A verbatim copy of the full data, with no pictures, is the expected answer.

── TASK DATA

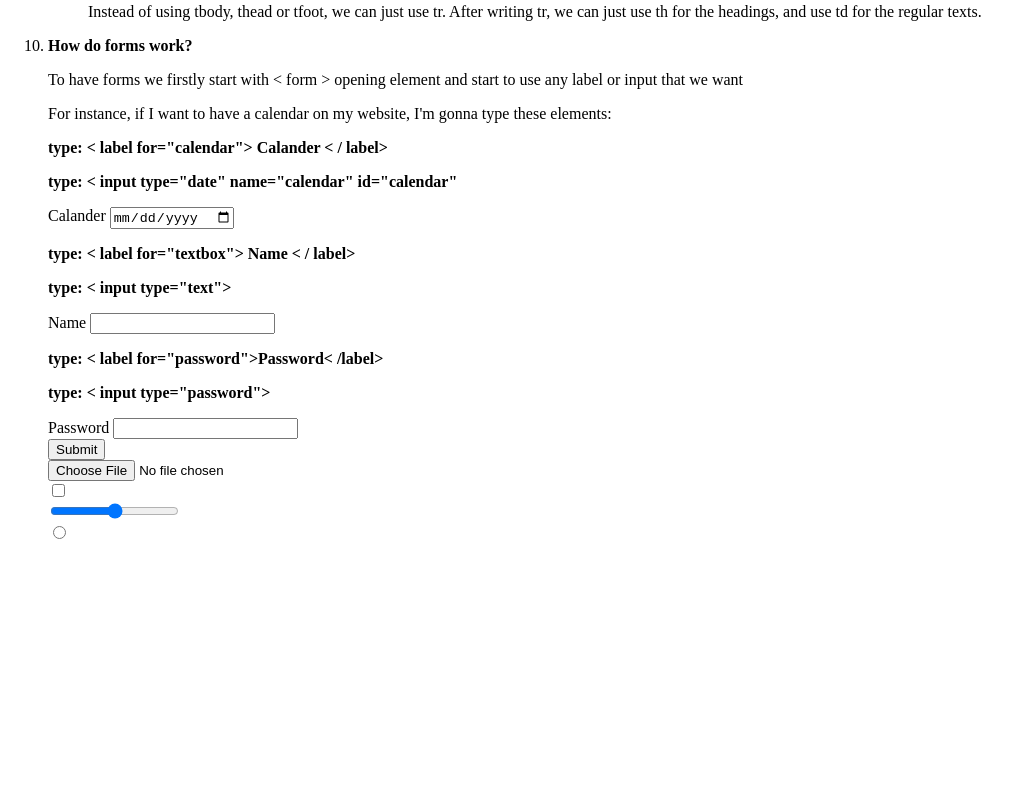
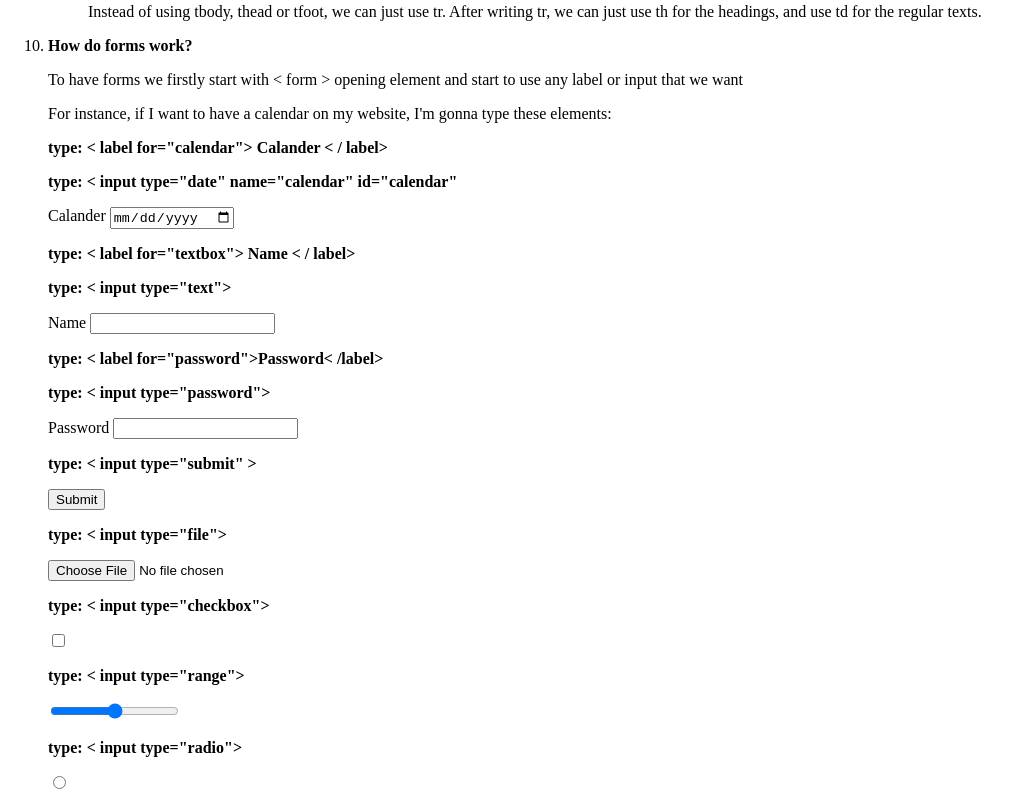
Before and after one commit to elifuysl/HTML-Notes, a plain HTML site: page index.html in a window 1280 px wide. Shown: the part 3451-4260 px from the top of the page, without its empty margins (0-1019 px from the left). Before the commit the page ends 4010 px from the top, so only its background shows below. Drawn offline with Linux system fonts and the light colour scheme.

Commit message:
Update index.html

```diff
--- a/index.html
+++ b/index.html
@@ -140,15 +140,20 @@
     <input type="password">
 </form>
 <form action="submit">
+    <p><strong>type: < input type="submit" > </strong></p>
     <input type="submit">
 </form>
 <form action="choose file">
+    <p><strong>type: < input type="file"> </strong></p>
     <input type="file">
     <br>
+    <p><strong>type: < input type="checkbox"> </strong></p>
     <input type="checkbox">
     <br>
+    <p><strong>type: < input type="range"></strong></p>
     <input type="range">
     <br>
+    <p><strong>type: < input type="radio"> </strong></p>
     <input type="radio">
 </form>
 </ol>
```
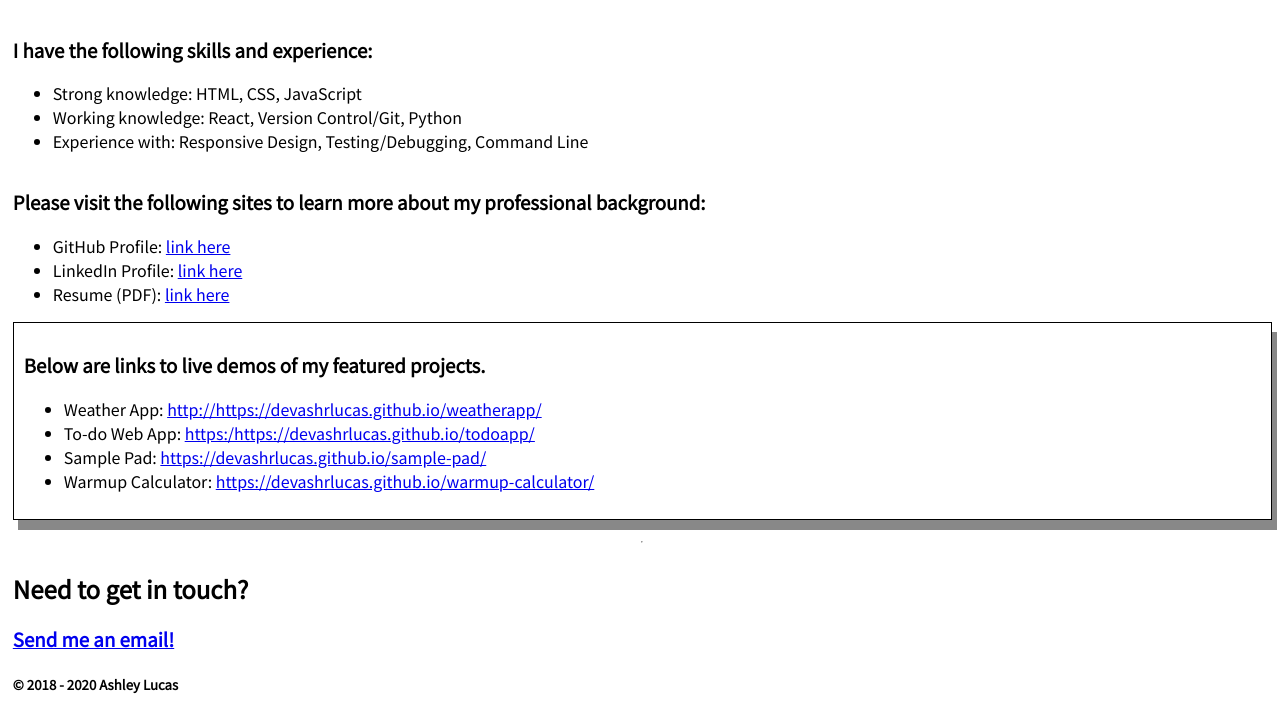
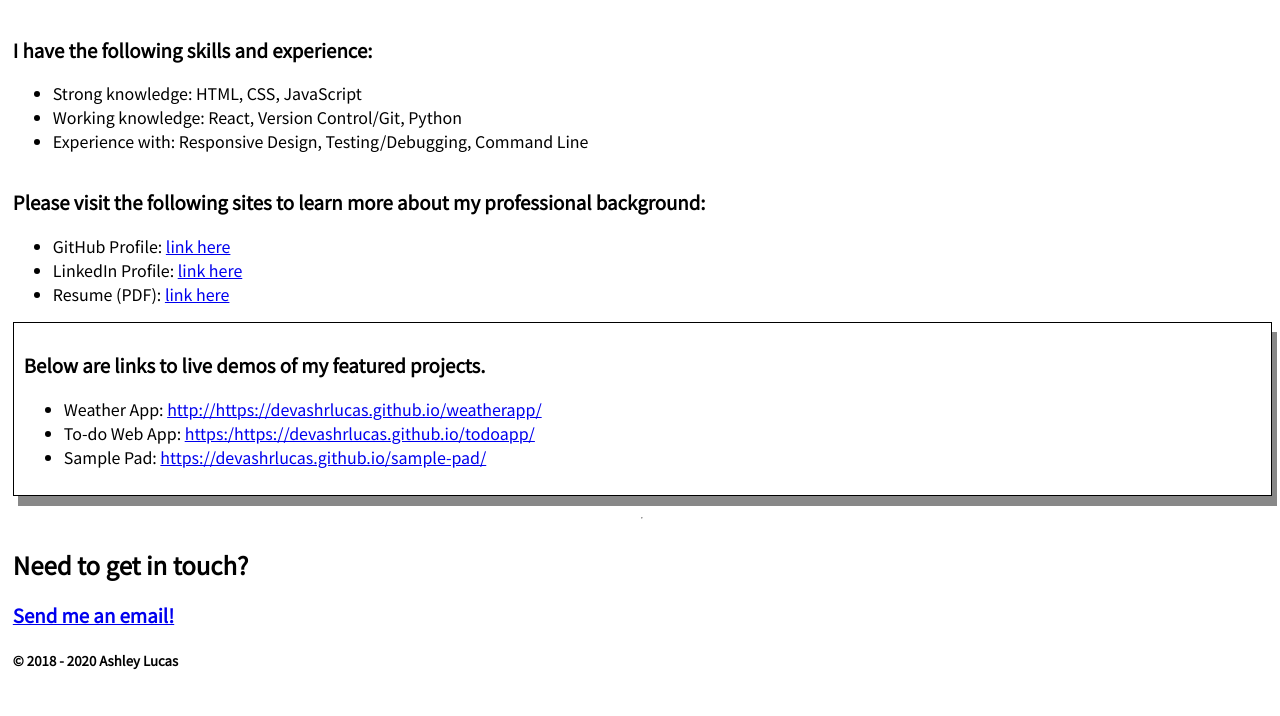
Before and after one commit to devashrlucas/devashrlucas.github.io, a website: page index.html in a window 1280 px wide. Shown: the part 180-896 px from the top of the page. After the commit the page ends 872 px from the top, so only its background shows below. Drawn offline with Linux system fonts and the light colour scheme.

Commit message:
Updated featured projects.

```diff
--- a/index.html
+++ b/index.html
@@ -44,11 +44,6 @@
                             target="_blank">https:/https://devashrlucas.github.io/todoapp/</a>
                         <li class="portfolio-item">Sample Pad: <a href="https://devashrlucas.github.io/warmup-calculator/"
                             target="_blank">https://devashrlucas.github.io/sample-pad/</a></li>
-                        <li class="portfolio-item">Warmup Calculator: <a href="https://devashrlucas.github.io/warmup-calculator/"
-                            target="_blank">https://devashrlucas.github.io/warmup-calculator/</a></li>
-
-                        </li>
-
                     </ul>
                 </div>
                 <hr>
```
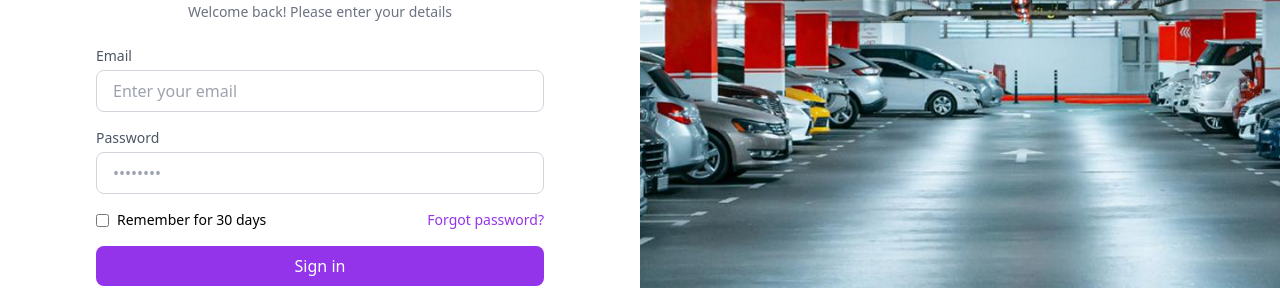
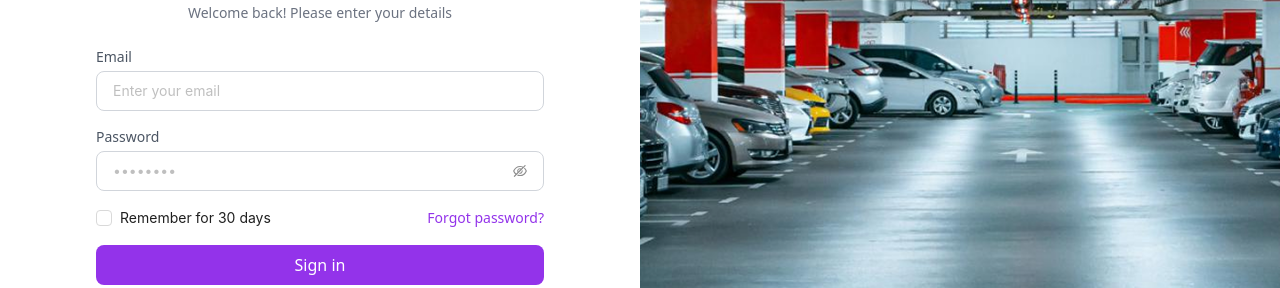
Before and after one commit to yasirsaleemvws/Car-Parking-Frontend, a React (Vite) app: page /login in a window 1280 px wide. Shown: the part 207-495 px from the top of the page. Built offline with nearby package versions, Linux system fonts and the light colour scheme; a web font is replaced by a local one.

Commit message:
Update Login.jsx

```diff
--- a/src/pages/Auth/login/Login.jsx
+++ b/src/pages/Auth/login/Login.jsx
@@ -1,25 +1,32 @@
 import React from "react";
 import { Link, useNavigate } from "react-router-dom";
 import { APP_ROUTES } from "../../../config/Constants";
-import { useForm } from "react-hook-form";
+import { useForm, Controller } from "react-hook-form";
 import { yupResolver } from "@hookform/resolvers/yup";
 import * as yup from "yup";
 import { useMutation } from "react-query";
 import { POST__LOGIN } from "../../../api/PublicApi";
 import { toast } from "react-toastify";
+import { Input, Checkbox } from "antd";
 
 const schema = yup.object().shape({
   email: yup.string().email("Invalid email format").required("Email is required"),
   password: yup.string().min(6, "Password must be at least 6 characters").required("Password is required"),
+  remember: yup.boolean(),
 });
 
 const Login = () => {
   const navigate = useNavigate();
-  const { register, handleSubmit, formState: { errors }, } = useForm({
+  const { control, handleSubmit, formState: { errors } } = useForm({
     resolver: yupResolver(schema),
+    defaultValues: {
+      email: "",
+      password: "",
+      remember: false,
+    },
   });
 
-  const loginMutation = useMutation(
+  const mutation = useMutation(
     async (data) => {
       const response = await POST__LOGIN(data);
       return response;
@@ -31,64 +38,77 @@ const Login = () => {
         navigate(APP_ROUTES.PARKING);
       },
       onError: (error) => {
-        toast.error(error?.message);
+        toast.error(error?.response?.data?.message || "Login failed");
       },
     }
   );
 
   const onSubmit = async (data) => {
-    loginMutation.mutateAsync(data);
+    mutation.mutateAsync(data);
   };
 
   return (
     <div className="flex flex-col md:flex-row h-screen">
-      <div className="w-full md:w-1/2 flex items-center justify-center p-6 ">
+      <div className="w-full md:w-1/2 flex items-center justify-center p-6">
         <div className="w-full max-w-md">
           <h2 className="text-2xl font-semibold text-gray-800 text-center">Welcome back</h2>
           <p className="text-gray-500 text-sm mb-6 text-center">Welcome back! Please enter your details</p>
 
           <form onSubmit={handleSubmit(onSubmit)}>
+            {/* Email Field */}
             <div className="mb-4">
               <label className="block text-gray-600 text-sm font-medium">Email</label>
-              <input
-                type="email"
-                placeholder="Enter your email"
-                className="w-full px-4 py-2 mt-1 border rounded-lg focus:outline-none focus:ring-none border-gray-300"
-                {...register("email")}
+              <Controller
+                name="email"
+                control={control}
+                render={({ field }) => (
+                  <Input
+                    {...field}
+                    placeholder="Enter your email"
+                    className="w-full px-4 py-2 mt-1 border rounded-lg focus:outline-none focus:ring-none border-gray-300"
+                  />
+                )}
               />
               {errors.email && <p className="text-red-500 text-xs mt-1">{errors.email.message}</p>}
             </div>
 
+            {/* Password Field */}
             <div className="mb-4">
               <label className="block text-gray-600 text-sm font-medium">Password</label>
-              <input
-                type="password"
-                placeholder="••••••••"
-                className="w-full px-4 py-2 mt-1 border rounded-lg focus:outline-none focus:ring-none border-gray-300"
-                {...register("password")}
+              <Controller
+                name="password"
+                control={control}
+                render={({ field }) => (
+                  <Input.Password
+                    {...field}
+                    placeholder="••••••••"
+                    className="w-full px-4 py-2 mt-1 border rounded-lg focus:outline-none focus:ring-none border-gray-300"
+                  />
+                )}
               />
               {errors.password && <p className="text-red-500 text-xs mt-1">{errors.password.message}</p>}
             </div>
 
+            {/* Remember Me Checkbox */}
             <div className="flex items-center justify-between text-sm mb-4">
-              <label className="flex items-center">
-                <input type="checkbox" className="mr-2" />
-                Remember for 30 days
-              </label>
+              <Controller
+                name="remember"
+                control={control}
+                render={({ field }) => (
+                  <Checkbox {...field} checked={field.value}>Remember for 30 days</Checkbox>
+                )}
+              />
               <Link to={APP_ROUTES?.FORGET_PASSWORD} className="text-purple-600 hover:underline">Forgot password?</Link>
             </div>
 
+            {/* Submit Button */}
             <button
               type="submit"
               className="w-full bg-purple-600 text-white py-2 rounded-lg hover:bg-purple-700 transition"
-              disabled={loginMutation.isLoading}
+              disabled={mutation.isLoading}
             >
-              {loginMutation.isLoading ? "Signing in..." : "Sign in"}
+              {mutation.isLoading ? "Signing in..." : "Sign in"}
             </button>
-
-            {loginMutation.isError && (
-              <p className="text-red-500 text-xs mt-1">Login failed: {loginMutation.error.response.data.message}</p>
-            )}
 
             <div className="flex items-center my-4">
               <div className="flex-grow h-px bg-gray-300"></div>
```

────

[ANSWER TO THIS EXERCISE]:
Before and after one commit to elifuysl/HTML-Notes, a plain HTML site: page index.html in a window 1280 px wide. Shown: the part 3451-4260 px from the top of the page, without its empty margins (0-1019 px from the left). Before the commit the page ends 4010 px from the top, so only its background shows below. Drawn offline with Linux system fonts and the light colour scheme.

Commit message:
Update index.html

```diff
--- a/index.html
+++ b/index.html
@@ -140,15 +140,20 @@
     <input type="password">
 </form>
 <form action="submit">
+    <p><strong>type: < input type="submit" > </strong></p>
     <input type="submit">
 </form>
 <form action="choose file">
+    <p><strong>type: < input type="file"> </strong></p>
     <input type="file">
     <br>
+    <p><strong>type: < input type="checkbox"> </strong></p>
     <input type="checkbox">
     <br>
+    <p><strong>type: < input type="range"></strong></p>
     <input type="range">
     <br>
+    <p><strong>type: < input type="radio"> </strong></p>
     <input type="radio">
 </form>
 </ol>
```
Before and after one commit to devashrlucas/devashrlucas.github.io, a website: page index.html in a window 1280 px wide. Shown: the part 180-896 px from the top of the page. After the commit the page ends 872 px from the top, so only its background shows below. Drawn offline with Linux system fonts and the light colour scheme.

Commit message:
Updated featured projects.

```diff
--- a/index.html
+++ b/index.html
@@ -44,11 +44,6 @@
                             target="_blank">https:/https://devashrlucas.github.io/todoapp/</a>
                         <li class="portfolio-item">Sample Pad: <a href="https://devashrlucas.github.io/warmup-calculator/"
                             target="_blank">https://devashrlucas.github.io/sample-pad/</a></li>
-                        <li class="portfolio-item">Warmup Calculator: <a href="https://devashrlucas.github.io/warmup-calculator/"
-                            target="_blank">https://devashrlucas.github.io/warmup-calculator/</a></li>
-
-                        </li>
-
                     </ul>
                 </div>
                 <hr>
```
Before and after one commit to yasirsaleemvws/Car-Parking-Frontend, a React (Vite) app: page /login in a window 1280 px wide. Shown: the part 207-495 px from the top of the page. Built offline with nearby package versions, Linux system fonts and the light colour scheme; a web font is replaced by a local one.

Commit message:
Update Login.jsx

```diff
--- a/src/pages/Auth/login/Login.jsx
+++ b/src/pages/Auth/login/Login.jsx
@@ -1,25 +1,32 @@
 import React from "react";
 import { Link, useNavigate } from "react-router-dom";
 import { APP_ROUTES } from "../../../config/Constants";
-import { useForm } from "react-hook-form";
+import { useForm, Controller } from "react-hook-form";
 import { yupResolver } from "@hookform/resolvers/yup";
 import * as yup from "yup";
 import { useMutation } from "react-query";
 import { POST__LOGIN } from "../../../api/PublicApi";
 import { toast } from "react-toastify";
+import { Input, Checkbox } from "antd";
 
 const schema = yup.object().shape({
   email: yup.string().email("Invalid email format").required("Email is required"),
   password: yup.string().min(6, "Password must be at least 6 characters").required("Password is required"),
+  remember: yup.boolean(),
 });
 
 const Login = () => {
   const navigate = useNavigate();
-  const { register, handleSubmit, formState: { errors }, } = useForm({
+  const { control, handleSubmit, formState: { errors } } = useForm({
     resolver: yupResolver(schema),
+    defaultValues: {
+      email: "",
+      password: "",
+      remember: false,
+    },
   });
 
-  const loginMutation = useMutation(
+  const mutation = useMutation(
     async (data) => {
       const response = await POST__LOGIN(data);
       return response;
@@ -31,64 +38,77 @@ const Login = () => {
         navigate(APP_ROUTES.PARKING);
       },
       onError: (error) => {
-        toast.error(error?.message);
+        toast.error(error?.response?.data?.message || "Login failed");
       },
     }
   );
 
   const onSubmit = async (data) => {
-    loginMutation.mutateAsync(data);
+    mutation.mutateAsync(data);
   };
 
   return (
     <div className="flex flex-col md:flex-row h-screen">
-      <div className="w-full md:w-1/2 flex items-center justify-center p-6 ">
+      <div className="w-full md:w-1/2 flex items-center justify-center p-6">
         <div className="w-full max-w-md">
           <h2 className="text-2xl font-semibold text-gray-800 text-center">Welcome back</h2>
           <p className="text-gray-500 text-sm mb-6 text-center">Welcome back! Please enter your details</p>
 
           <form onSubmit={handleSubmit(onSubmit)}>
+            {/* Email Field */}
             <div className="mb-4">
               <label className="block text-gray-600 text-sm font-medium">Email</label>
-              <input
-                type="email"
-                placeholder="Enter your email"
-                className="w-full px-4 py-2 mt-1 border rounded-lg focus:outline-none focus:ring-none border-gray-300"
-                {...register("email")}
+              <Controller
+                name="email"
+                control={control}
+                render={({ field }) => (
+                  <Input
+                    {...field}
+                    placeholder="Enter your email"
+                    className="w-full px-4 py-2 mt-1 border rounded-lg focus:outline-none focus:ring-none border-gray-300"
+                  />
+                )}
               />
               {errors.email && <p className="text-red-500 text-xs mt-1">{errors.email.message}</p>}
             </div>
 
+            {/* Password Field */}
             <div className="mb-4">
               <label className="block text-gray-600 text-sm font-medium">Password</label>
-              <input
-                type="password"
-                placeholder="••••••••"
-                className="w-full px-4 py-2 mt-1 border rounded-lg focus:outline-none focus:ring-none border-gray-300"
-                {...register("password")}
+              <Controller
+                name="password"
+                control={control}
+                render={({ field }) => (
+                  <Input.Password
+                    {...field}
+                    placeholder="••••••••"
+                    className="w-full px-4 py-2 mt-1 border rounded-lg focus:outline-none focus:ring-none border-gray-300"
+                  />
+                )}
               />
               {errors.password && <p className="text-red-500 text-xs mt-1">{errors.password.message}</p>}
             </div>
 
+            {/* Remember Me Checkbox */}
             <div className="flex items-center justify-between text-sm mb-4">
-              <label className="flex items-center">
-                <input type="checkbox" className="mr-2" />
-                Remember for 30 days
-              </label>
+              <Controller
+                name="remember"
+                control={control}
+                render={({ field }) => (
+                  <Checkbox {...field} checked={field.value}>Remember for 30 days</Checkbox>
+                )}
+              />
               <Link to={APP_ROUTES?.FORGET_PASSWORD} className="text-purple-600 hover:underline">Forgot password?</Link>
             </div>
 
+            {/* Submit Button */}
             <button
               type="submit"
               className="w-full bg-purple-600 text-white py-2 rounded-lg hover:bg-purple-700 transition"
-              disabled={loginMutation.isLoading}
+              disabled={mutation.isLoading}
             >
-              {loginMutation.isLoading ? "Signing in..." : "Sign in"}
+              {mutation.isLoading ? "Signing in..." : "Sign in"}
             </button>
-
-            {loginMutation.isError && (
-              <p className="text-red-500 text-xs mt-1">Login failed: {loginMutation.error.response.data.message}</p>
-            )}
 
             <div className="flex items-center my-4">
               <div className="flex-grow h-px bg-gray-300"></div>
```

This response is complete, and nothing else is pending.